§ Your assignment:
Your reply should hold only the lines from the records below where "import" occurs.

§ Data to use:
===
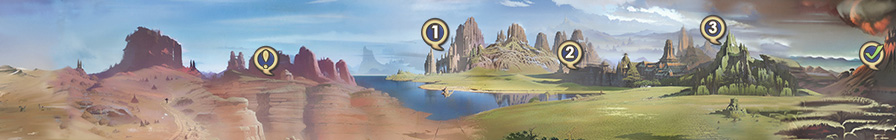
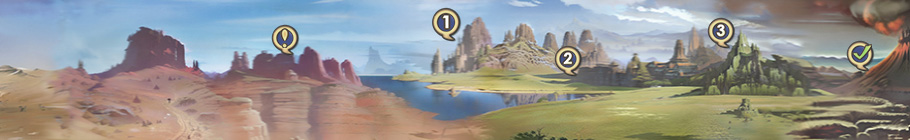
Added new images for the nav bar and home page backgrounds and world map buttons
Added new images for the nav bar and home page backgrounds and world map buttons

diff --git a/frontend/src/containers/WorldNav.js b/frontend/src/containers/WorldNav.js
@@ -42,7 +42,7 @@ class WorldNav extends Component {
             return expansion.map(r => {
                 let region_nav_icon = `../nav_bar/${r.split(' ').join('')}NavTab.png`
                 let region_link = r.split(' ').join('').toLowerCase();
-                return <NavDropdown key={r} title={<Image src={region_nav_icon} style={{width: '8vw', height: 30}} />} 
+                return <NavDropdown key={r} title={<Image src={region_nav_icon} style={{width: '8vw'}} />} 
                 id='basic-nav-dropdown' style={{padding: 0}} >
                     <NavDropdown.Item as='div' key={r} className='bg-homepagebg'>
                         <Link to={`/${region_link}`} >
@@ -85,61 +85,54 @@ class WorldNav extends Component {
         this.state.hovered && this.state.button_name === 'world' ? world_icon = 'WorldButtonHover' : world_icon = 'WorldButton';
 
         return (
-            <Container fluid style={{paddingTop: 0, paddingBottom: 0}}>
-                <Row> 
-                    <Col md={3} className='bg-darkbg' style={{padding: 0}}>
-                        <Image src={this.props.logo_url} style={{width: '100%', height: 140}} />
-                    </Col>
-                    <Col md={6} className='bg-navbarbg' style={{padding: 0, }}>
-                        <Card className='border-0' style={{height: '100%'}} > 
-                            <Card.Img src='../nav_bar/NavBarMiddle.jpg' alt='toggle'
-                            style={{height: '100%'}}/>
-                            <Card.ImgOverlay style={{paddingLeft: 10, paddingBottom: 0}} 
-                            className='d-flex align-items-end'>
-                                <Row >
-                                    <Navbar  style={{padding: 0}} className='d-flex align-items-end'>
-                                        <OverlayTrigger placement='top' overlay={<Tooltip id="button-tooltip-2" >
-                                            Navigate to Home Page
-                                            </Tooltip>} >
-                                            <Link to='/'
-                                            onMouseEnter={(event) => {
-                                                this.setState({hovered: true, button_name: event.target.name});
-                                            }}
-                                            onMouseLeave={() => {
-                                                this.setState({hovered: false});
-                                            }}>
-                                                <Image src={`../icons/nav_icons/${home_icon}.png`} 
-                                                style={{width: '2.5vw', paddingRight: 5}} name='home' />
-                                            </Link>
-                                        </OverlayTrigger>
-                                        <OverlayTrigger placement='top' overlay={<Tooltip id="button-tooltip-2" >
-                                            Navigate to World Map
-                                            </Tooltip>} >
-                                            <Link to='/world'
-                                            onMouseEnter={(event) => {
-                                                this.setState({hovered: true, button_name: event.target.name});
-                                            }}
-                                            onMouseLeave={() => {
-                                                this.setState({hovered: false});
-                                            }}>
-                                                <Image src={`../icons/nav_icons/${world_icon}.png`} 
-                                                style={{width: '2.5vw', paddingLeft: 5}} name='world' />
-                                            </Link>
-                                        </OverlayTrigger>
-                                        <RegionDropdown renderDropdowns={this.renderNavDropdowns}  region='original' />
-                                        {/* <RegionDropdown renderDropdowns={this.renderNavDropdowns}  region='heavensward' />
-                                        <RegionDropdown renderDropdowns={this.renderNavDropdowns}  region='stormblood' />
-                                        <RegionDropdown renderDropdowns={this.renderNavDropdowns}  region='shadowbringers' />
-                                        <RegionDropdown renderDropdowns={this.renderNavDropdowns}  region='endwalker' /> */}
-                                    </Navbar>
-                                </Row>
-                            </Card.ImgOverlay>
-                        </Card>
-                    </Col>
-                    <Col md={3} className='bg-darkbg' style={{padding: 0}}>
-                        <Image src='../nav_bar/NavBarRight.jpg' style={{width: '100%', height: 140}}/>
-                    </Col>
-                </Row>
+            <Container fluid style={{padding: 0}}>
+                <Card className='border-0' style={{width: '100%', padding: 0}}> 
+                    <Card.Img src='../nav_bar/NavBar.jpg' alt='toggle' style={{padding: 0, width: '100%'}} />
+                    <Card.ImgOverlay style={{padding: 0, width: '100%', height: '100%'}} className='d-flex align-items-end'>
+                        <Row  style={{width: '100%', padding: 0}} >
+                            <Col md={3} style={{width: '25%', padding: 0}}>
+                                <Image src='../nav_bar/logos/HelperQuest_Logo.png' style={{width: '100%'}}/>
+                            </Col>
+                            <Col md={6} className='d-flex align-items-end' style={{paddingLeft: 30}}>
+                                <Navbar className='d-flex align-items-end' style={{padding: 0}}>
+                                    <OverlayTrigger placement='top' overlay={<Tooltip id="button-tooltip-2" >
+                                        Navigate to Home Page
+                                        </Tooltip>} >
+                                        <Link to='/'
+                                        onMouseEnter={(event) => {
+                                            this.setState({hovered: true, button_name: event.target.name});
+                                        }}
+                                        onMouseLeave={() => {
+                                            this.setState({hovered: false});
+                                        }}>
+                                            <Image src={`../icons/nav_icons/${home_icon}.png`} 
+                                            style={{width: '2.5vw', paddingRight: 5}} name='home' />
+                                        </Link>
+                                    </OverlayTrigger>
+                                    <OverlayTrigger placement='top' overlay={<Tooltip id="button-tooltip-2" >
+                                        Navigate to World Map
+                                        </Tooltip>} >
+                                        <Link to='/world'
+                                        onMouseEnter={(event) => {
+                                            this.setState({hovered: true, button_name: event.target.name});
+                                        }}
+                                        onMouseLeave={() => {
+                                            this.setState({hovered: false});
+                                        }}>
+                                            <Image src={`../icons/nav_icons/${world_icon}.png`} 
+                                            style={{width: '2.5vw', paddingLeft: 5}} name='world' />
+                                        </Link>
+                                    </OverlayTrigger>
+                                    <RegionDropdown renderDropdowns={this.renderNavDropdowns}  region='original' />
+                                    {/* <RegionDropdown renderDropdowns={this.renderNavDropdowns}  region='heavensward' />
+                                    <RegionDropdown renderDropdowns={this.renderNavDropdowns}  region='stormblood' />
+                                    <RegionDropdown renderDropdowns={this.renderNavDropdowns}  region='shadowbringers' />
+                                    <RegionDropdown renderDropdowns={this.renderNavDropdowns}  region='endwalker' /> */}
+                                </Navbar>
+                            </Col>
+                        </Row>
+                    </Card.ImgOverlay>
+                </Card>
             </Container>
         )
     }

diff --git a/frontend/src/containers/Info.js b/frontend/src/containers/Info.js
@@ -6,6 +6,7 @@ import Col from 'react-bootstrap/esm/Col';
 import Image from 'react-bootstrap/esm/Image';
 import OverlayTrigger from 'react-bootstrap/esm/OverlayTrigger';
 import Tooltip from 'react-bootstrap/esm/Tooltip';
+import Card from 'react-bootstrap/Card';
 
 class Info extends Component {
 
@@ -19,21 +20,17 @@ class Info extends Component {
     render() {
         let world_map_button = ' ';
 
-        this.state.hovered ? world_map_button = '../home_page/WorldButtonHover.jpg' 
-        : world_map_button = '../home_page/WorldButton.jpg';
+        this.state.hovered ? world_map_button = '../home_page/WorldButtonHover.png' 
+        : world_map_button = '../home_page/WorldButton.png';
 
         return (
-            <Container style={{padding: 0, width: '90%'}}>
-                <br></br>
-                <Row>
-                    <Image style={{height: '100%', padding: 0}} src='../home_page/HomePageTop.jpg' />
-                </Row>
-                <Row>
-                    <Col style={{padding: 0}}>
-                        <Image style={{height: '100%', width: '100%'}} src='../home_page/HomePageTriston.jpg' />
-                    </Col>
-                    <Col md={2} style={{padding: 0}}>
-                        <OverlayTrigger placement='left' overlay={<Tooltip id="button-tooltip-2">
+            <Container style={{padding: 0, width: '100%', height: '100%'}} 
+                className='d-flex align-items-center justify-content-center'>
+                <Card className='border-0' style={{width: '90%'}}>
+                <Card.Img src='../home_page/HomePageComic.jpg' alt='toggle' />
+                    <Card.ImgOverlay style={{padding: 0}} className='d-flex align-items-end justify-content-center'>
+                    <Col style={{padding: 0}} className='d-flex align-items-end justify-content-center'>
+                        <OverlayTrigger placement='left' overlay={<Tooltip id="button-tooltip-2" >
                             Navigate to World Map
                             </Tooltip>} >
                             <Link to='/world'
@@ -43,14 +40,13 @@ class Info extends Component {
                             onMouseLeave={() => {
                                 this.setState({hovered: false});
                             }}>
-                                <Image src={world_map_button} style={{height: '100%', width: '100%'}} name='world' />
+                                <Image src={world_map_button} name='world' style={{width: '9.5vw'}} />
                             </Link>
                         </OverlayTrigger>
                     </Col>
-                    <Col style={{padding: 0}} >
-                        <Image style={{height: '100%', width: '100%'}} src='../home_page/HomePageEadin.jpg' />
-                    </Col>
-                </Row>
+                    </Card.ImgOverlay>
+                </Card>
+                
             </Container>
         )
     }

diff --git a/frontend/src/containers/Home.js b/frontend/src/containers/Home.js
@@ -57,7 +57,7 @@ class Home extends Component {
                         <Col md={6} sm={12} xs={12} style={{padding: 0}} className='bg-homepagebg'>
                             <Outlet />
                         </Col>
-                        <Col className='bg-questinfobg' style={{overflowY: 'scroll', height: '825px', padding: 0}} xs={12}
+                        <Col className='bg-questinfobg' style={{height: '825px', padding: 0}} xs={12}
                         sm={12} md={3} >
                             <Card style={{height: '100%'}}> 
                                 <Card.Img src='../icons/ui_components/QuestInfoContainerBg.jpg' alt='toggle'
===
§ Answer space:
@@ -6,6 +6,7 @@ import Col from 'react-bootstrap/esm/Col';
 import Image from 'react-bootstrap/esm/Image';
 import OverlayTrigger from 'react-bootstrap/esm/OverlayTrigger';
 import Tooltip from 'react-bootstrap/esm/Tooltip';
+import Card from 'react-bootstrap/Card';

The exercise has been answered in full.